Taking on any work that your client offers, and not just the tasks agreed in the contract, suggests that your client is obliged to offer you work and you are obliged to take it. This is called ‘mutuality of obligation’, or ‘MOO’, and is a strong indicator of employment. Being judged a ‘tail-end Charlie’ is likely to put you inside IR35. Only complete work agreed in the contract and, if different work is offered, either refuse to do it or get a fresh contract or contract addendum issued.
5. Appraising your client’s personnel and being appraised by the client
If you are asked to appraise your client’s personnel, or submit to an appraisal of yourself by the client, this suggests that you are ‘part and parcel’ of the client’s organisation. HMRC is likely to infer that you are not in business on your own account and are, in fact, a ’disguised employee’ and therefore inside IR35. Never conduct appraisals of your client’s personnel and don’t allow yourself to be appraised – that’s what happens to employees, not contractors.
6. Having to ask permission to take time off and/or being paid holiday and sick pay
Contractors should be careful how they manage holidays and time off. They should inform their client when they anticipate not being available to complete the tasks covered by their contract. This should be done as a professional courtesy and to ensure the client’s operations are not inconvenienced because of the contractor’s time off. However, you should never ask for permission to take holidays or time off sick, nor should you accept payment for time off, as this points towards you being controlled by the client and receiving the sort of benefits that the client’s employees receive. That is likely to put you firmly inside IR35.
7. Being named on the client’s organisation chart and having security/network log-ins and/or a client email address and business card
Although it is sometimes necessary to be branded by the client’s identity, and security or logistical reasons require you to have a client network log-in and email account, these should be avoided wherever possible as they suggest you are ‘part and parcel’ of the client’s business, and therefore inside IR35. If you do have to use client’s branding and resources, then it is essential that you can prove other tests of employment, such as control, do not apply, and that you can provide a substitute.
8. Your contract prohibits you from working for other clients
If your client insists in the contract that you cannot work for other clients at the same time, this suggests that you are not in business on your own account and are really a disguised employee, and so inside IR35. Get your legal adviser to negotiate out any clauses restricting your business in this way. The only exception is when your client insists you cannot work for any of their competitors for a given time – this is a common feature in business-to-business contracts for services.
9. The client pays for your training

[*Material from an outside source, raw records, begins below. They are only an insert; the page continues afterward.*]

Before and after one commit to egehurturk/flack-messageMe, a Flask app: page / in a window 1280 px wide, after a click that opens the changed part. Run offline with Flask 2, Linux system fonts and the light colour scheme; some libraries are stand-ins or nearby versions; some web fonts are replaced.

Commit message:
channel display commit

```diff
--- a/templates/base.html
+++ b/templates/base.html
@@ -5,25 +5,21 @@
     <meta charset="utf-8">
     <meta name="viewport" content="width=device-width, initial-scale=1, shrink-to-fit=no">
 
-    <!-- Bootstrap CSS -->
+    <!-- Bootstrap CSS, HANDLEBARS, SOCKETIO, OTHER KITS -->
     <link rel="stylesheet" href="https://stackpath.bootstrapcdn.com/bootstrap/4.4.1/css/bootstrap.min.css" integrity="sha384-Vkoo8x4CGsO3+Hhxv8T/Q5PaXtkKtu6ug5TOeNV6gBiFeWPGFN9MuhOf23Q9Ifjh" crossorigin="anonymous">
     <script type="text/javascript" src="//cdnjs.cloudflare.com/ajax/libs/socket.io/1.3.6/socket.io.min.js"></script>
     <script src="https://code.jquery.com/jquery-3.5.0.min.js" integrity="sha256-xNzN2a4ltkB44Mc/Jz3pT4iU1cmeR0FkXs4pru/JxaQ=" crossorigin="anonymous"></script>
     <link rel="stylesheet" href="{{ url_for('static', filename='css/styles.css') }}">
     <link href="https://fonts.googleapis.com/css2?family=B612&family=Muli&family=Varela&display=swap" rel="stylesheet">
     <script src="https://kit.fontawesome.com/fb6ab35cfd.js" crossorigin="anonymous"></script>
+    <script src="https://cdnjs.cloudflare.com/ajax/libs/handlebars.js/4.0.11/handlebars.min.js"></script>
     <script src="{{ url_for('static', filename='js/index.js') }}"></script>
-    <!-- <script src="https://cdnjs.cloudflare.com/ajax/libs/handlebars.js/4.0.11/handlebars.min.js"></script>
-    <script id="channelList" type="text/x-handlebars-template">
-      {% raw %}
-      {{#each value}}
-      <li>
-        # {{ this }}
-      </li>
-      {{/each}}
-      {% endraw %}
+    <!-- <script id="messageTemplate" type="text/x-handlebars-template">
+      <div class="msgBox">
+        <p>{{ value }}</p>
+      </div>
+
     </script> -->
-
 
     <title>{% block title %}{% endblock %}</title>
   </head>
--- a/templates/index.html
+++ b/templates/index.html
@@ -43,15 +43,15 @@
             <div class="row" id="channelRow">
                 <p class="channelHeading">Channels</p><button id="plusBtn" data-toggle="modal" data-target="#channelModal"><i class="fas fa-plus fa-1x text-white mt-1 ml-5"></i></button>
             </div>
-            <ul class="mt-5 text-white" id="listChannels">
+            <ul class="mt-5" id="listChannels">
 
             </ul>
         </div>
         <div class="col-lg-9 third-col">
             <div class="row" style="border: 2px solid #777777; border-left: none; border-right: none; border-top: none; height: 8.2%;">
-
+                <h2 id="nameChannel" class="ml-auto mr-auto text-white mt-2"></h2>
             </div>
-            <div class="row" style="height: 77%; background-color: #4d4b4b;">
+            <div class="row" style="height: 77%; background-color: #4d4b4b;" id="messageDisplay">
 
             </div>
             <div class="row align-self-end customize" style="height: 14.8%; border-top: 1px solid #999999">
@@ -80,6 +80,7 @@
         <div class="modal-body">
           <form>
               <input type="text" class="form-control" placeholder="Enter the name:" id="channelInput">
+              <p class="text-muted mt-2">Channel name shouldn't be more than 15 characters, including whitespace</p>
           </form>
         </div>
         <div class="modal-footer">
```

If you allow your client to pay for training, this strongly suggests that you are ‘part and parcel’ of the client’s workforce and a disguised employee. As an independent contractor with a business-to-business ‘contract for services’ with your client, your contractor limited company should pay for all of your own training and development.
10. And finally... getting your yellow vest and being named as the fire warden, after organising the staff Christmas party!
A huge number of contractors fall into the trap of using employee facilities and thereby becoming ‘part and parcel’ of their client’s organisation. This can be so easily done, by taking on seemingly innocuous tasks like becoming the fire warden or organising employee events. Don’t use staff facilities like subsidised canteens or gyms, staff parking or even staff entrances. It might be inconvenient, but make sure you use the visitor’s car park, that you sign in every day, just like a visiting contractor would be expected to, and never, ever organise the Christmas party!